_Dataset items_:
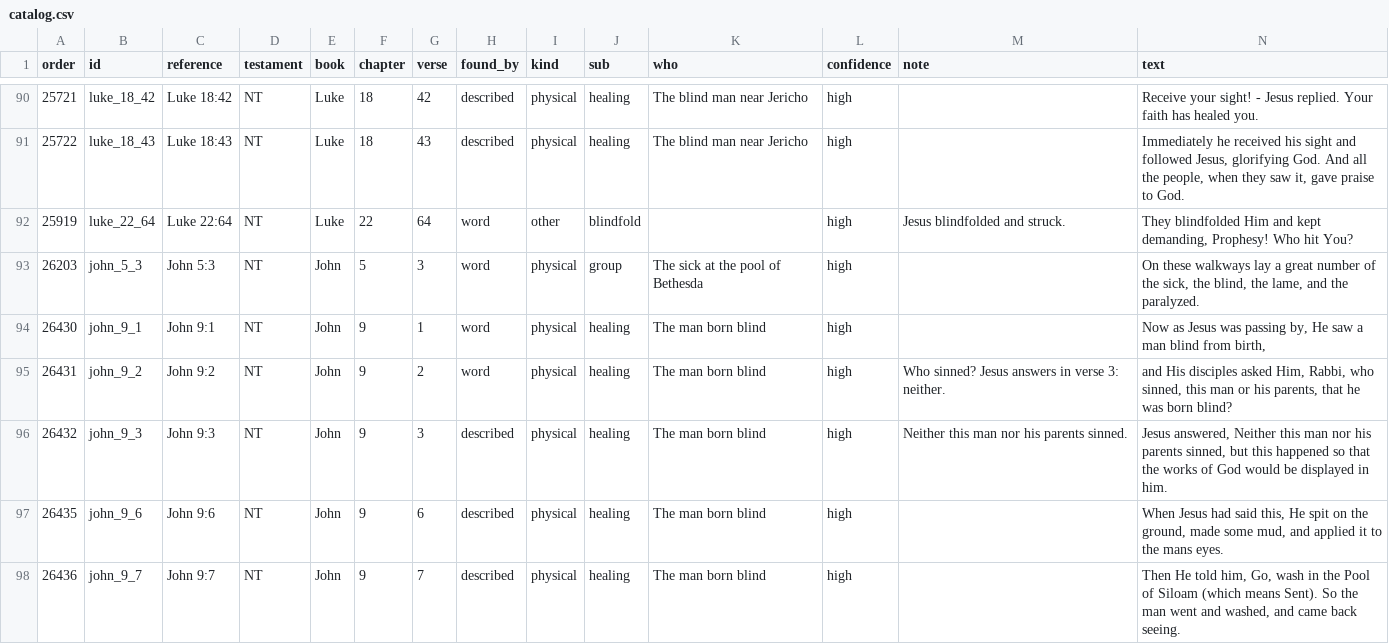
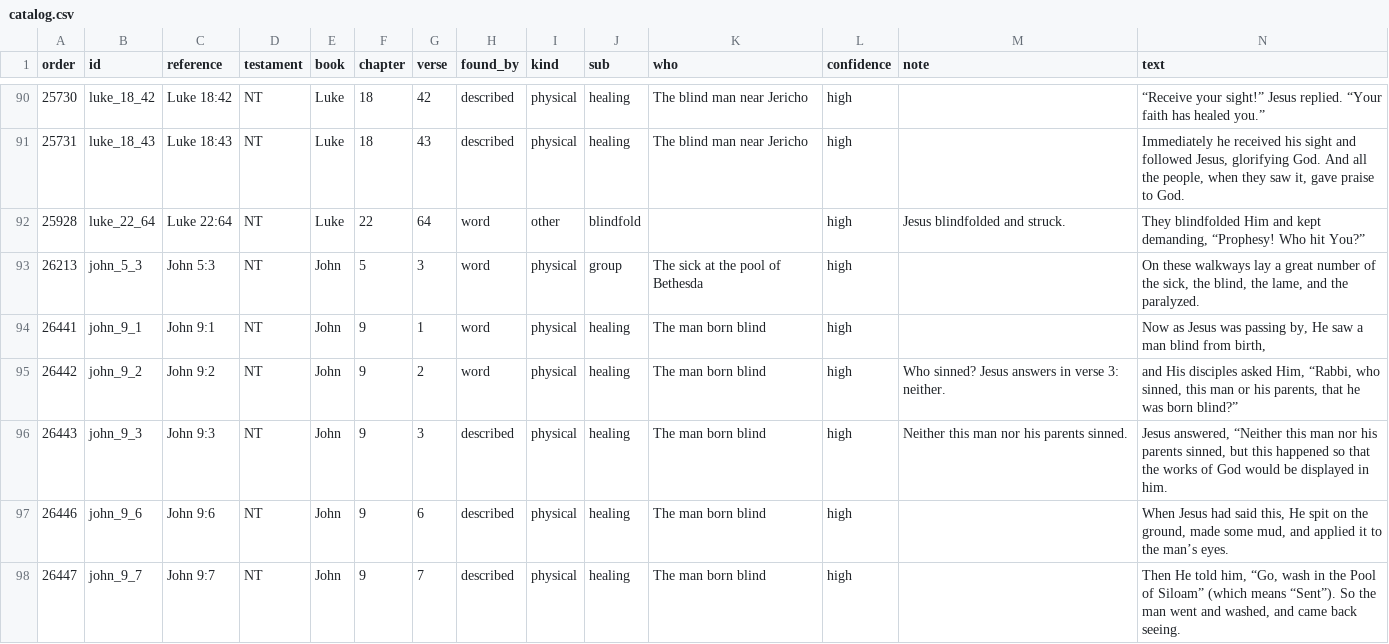
Before and after one commit to 1EyeBiney/blindness-in-the-Bible, a CSV file: data/catalog.csv, drawn as a sheet; only a part is shown, gaps mark what is left out; the diff covers the shown part only.

```diff
--- a/data/catalog.csv
+++ b/data/catalog.csv
@@ -90,9 +90,9 @@ order,id,reference,testament,book,chapter,verse,found_by,kind,sub,who,confidence
-25721,luke_18_42,Luke 18:42,NT,Luke,18,42,described,physical,healing,The blind man near Jericho,high,,Receive your sight! - Jesus replied. Your faith has healed you.
-25722,luke_18_43,Luke 18:43,NT,Luke,18,43,described,physical,healing,The blind man near Jericho,high,,"Immediately he received his sight and followed Jesus, glorifying God. And all the people, when they saw it, gave praise to God."
-25919,luke_22_64,Luke 22:64,NT,Luke,22,64,word,other,blindfold,,high,Jesus blindfolded and struck.,"They blindfolded Him and kept demanding, Prophesy! Who hit You?"
-26203,john_5_3,John 5:3,NT,John,5,3,word,physical,group,The sick at the pool of Bethesda,high,,"On these walkways lay a great number of the sick, the blind, the lame, and the paralyzed."
-26430,john_9_1,John 9:1,NT,John,9,1,word,physical,healing,The man born blind,high,,"Now as Jesus was passing by, He saw a man blind from birth,"
-26431,john_9_2,John 9:2,NT,John,9,2,word,physical,healing,The man born blind,high,Who sinned? Jesus answers in verse 3: neither.,"and His disciples asked Him, Rabbi, who sinned, this man or his parents, that he was born blind?"
-26432,john_9_3,John 9:3,NT,John,9,3,described,physical,healing,The man born blind,high,Neither this man nor his parents sinned.,"Jesus answered, Neither this man nor his parents sinned, but this happened so that the works of God would be displayed in him."
-26435,john_9_6,John 9:6,NT,John,9,6,described,physical,healing,The man born blind,high,,"When Jesus had said this, He spit on the ground, made some mud, and applied it to the mans eyes."
-26436,john_9_7,John 9:7,NT,John,9,7,described,physical,healing,The man born blind,high,,"Then He told him, Go, wash in the Pool of Siloam (which means Sent). So the man went and washed, and came back seeing."
+25730,luke_18_42,Luke 18:42,NT,Luke,18,42,described,physical,healing,The blind man near Jericho,high,,“Receive your sight!” Jesus replied. “Your faith has healed you.”
+25731,luke_18_43,Luke 18:43,NT,Luke,18,43,described,physical,healing,The blind man near Jericho,high,,"Immediately he received his sight and followed Jesus, glorifying God. And all the people, when they saw it, gave praise to God."
+25928,luke_22_64,Luke 22:64,NT,Luke,22,64,word,other,blindfold,,high,Jesus blindfolded and struck.,"They blindfolded Him and kept demanding, “Prophesy! Who hit You?”"
+26213,john_5_3,John 5:3,NT,John,5,3,word,physical,group,The sick at the pool of Bethesda,high,,"On these walkways lay a great number of the sick, the blind, the lame, and the paralyzed."
+26441,john_9_1,John 9:1,NT,John,9,1,word,physical,healing,The man born blind,high,,"Now as Jesus was passing by, He saw a man blind from birth,"
+26442,john_9_2,John 9:2,NT,John,9,2,word,physical,healing,The man born blind,high,Who sinned? Jesus answers in verse 3: neither.,"and His disciples asked Him, “Rabbi, who sinned, this man or his parents, that he was born blind?”"
+26443,john_9_3,John 9:3,NT,John,9,3,described,physical,healing,The man born blind,high,Neither this man nor his parents sinned.,"Jesus answered, “Neither this man nor his parents sinned, but this happened so that the works of God would be displayed in him."
+26446,john_9_6,John 9:6,NT,John,9,6,described,physical,healing,The man born blind,high,,"When Jesus had said this, He spit on the ground, made some mud, and applied it to the man’s eyes."
+26447,john_9_7,John 9:7,NT,John,9,7,described,physical,healing,The man born blind,high,,"Then He told him, “Go, wash in the Pool of Siloam” (which means “Sent”). So the man went and washed, and came back seeing."
```
Also changed, not shown: 121 edited cells elsewhere in this file, 7 other files.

_Exercise_: Copy out all lines above holding "Sent".

_Solution_:
-26436,john_9_7,John 9:7,NT,John,9,7,described,physical,healing,The man born blind,high,,"Then He told him, Go, wash in the Pool of Siloam (which means Sent). So the man went and washed, and came back seeing."
+26447,john_9_7,John 9:7,NT,John,9,7,described,physical,healing,The man born blind,high,,"Then He told him, “Go, wash in the Pool of Siloam” (which means “Sent”). So the man went and washed, and came back seeing."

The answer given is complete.